New business owners have a lot of startup costs to worry about, from rent and payroll to advertising and research. Here’s what to know about deducting these expenses from your taxes.
- Understand fixed versus variable startup costs, like rent and utilities versus designing a logo or a down payment.
- Startup costs that qualify for a deduction include advertising, travel, employee compensation, professional fees, and more.
- You can deduct $5,000 in startup costs in the first year, as long as your total startup costs are $50,000 or under.
- Remaining startup costs can be amortized over a 15-year period.
- Use IRS Form 4562 for amortization reporting.
Starting a new venture, while thrilling, comes with a whole new set of financial burdens, stressors, and compliance considerations. The cost of starting up in the first year will vary significantly based on what you’re shooting for and your industry—estimates range from $3,000 to start a microbusiness to around $40,000 for a typical startup in actual expenses incurred.
But the good news is that you can deduct some of these startup costs on a tax return. The IRS outlines certain qualifying startup costs, including typical expenses paid for creating an active trade or business or researching one.
IRS jargon and guidelines can become confusing fast, and you have enough to worry about when you’re starting a new business. Here’s a breakdown of common expenses and categories for startups and what costs qualify for deductions.
Fixed versus variable startup costs
First, it’s helpful to understand the most common costs startup owners have to deal with, which can be broken down into fixed and variable expenses. Fixed startup costs are pretty much just like they sound—they’re static costs that don’t change much month to month. These include:
- Loan/debt payments
- Software and technology
- Office/operational costs
On the other hand, variable costs may be rare or fluctuate regularly. Variable costs may be:
- Design services for marketing materials, logo, and website
- Down payments on a mortgage
- Security deposits
- Costs of starting the business, like licenses and incorporation fees
- Office/location improvement expenses
Startup expenses will vary based on industry and other factors. For instance, retailers will have to worry about buying an effective point-of-sale system, whereas restaurant owners must pay for kitchen equipment, supplies, and food items.
What startup costs qualify for tax deductions?
Startup costs are any expenses incurred for the following:
- Starting an active trade or business, or
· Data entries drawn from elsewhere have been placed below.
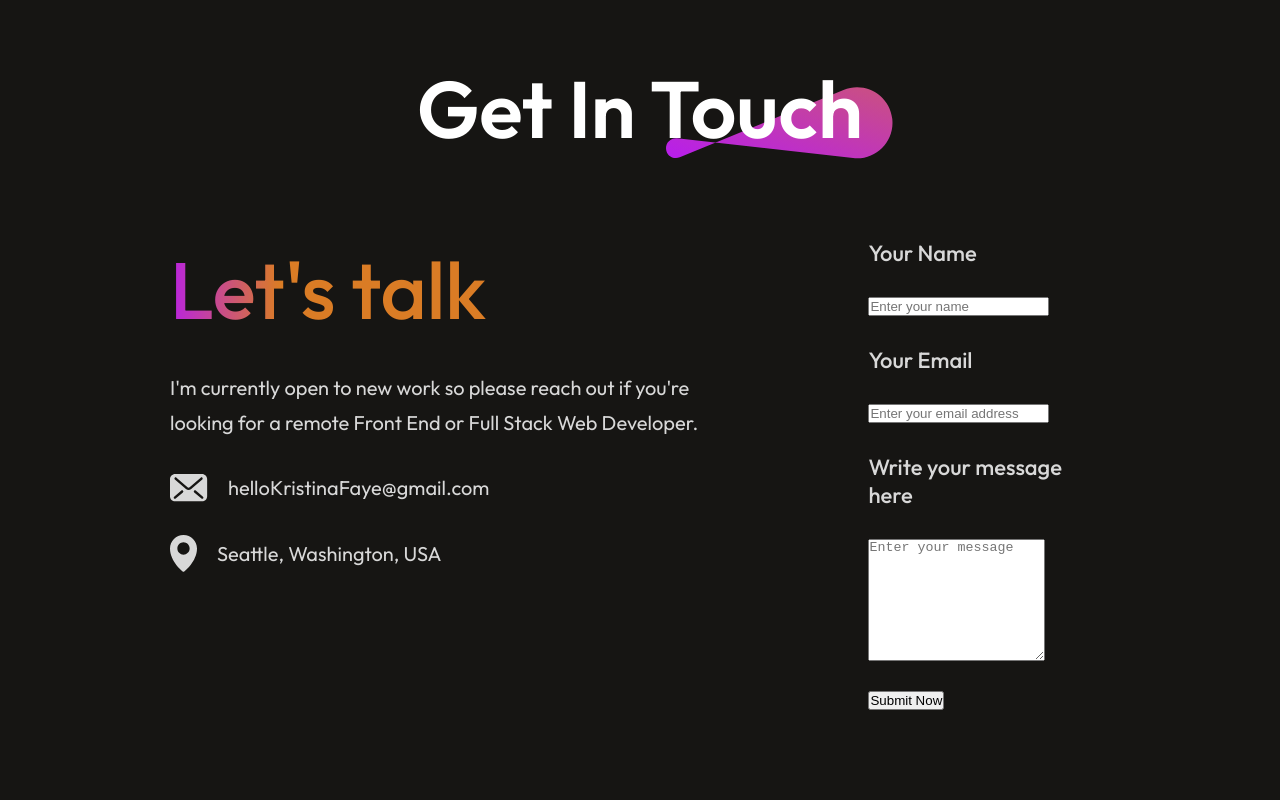
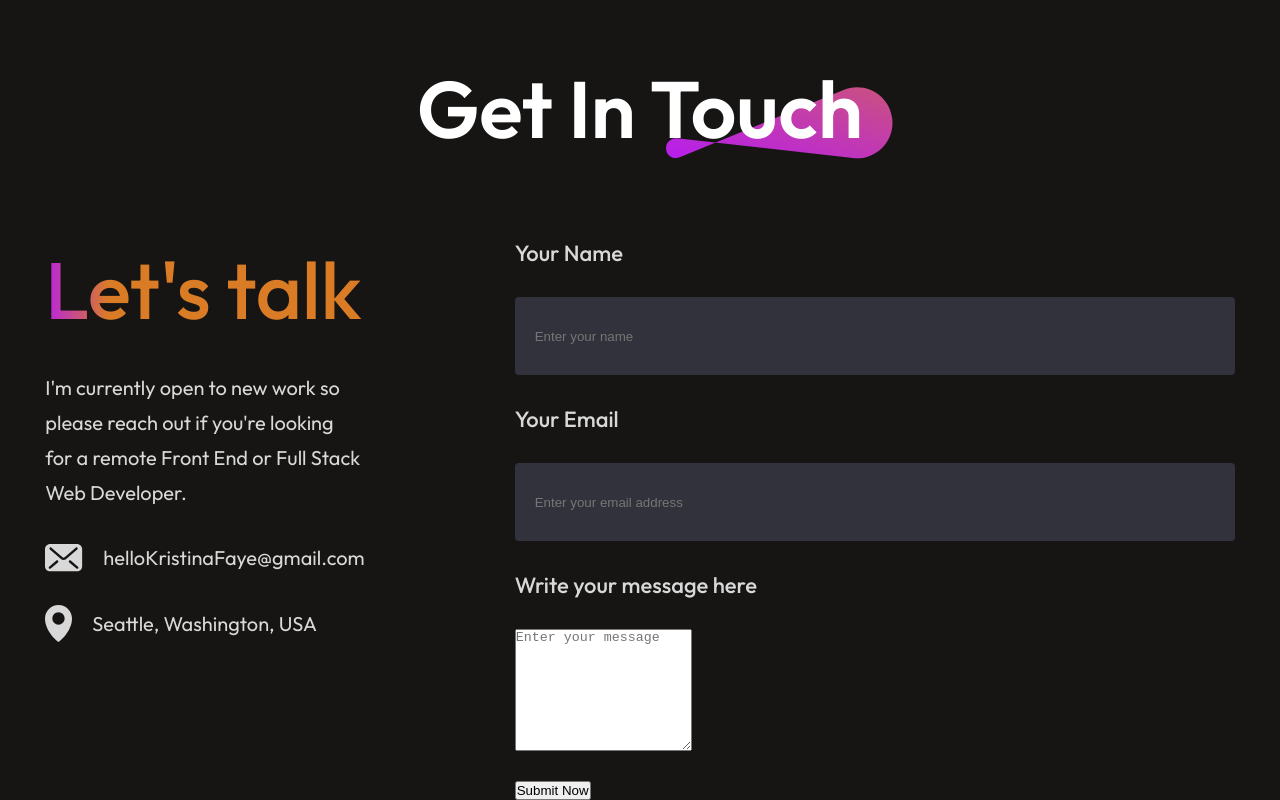
Before and after one commit to hellokristinafaye/portfolio-react, a React (Vite) app: page / in a window 1280 px wide. Shown: the part 3295-4095 px from the top of the page. Before the commit the page ends 4005 px from the top, so only its background shows below. Built offline with nearby package versions, Linux system fonts and the light colour scheme.

Commit message:
color variable added

```diff
--- a/src/components/Contact/Contact.css
+++ b/src/components/Contact/Contact.css
@@ -66,3 +66,12 @@
     font-size: 22px;
     font-weight: 500;
 }
+.contact-right input {
+    border: none;
+    width: 700px;
+    height: 78px;
+    padding-left: 20px;
+    border-radius: 4px;
+    background: var(--dark-grey);
+    color: var(--mid-grey);
+}
--- a/src/index.css
+++ b/src/index.css
@@ -6,6 +6,8 @@
     --orange-color: #DA7C25;
     --purple-color: #B923E1;
     --lt-grey: #D8D8D8;
+    --dark-grey: #32323c;
+    --mid-grey: #A0A0A0;
 }
 body {
     font-family: "Outfit", sans-serif;
```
- Investigating the process of creating or acquiring an active trade or business
These expenses are experienced before a business starts accepting customers. The IRS specifies that for a startup cost to qualify for a deduction, it has to meet these two requirements:
- The cost is one a business could write off if they paid or incurred it to operate in an active trade or business that already exists in the same field the new startup is trying to be part of.
- The cost is one a business pays or incurs before the beginning date of their active trade or business.
Qualifying startup owners who pay for these expenses can deduct:
- Analyses or surveys of the market, products, labor supply, transportation facilities, or similar activities
- Ads related to starting the business
- Compensation to employees and instructors who are being trained/training employees
- Travel costs associated with getting customers, distributors, or suppliers
- Professional fees or salaries for executives, consultants, or similar professionals
What startup costs don’t qualify?
Fortunately, there’s a lot you can deduct as a startup. But not everything can be written off. Nonqualifying costs include:
- Research and experimental expenses (capital expenses that are “reasonable” expenses incurred related to business or trade activities that give you information that would “eliminate uncertainty about the development or improvement of a product”)
- Deductible interest
Recoverable startup costs for purchasing an active trade or business are only those associated with the preliminary investigation into the company—basically, how you decided whether or not you should buy the entity.
How to deduct startup costs
Business owners can deduct up to $5,000 in startup costs as long as the total is $50,000 or less. If you find that your expenses exceed this limit but are still $55,000 and under, you can still deduct some—the allowable deduction will just be lower. But startup costs won’t qualify for a deduction at all for the first year if expenses were more than $55,000. You’ll have to amortize all of them in the following years (more on that just below).
After the deduction, any costs remaining should be amortized in equal parts over the next 15 years. Amortization is how you can recover certain capital costs, similar to how depreciation works. You’ll use IRS Form 4562 to take the amortization write-off each year, which must be included with the business’s tax return.
What if you have questions?
Starting up a business means being inundated with new considerations, financial obligations, and priorities. Fortunately, the IRS allows owners to write off some steep costs in the first year and others over 15 years with amortization.
If you’re unsure which startup costs qualify and how to go about reporting everything correctly, it’s best to work with a tax professional. The team at Provident CPA and Business Advisors is here to advise you on the best way forward. We ensure you’re getting every single deduction and credit your business is eligible for.
Learn how we can help by contacting Provident today.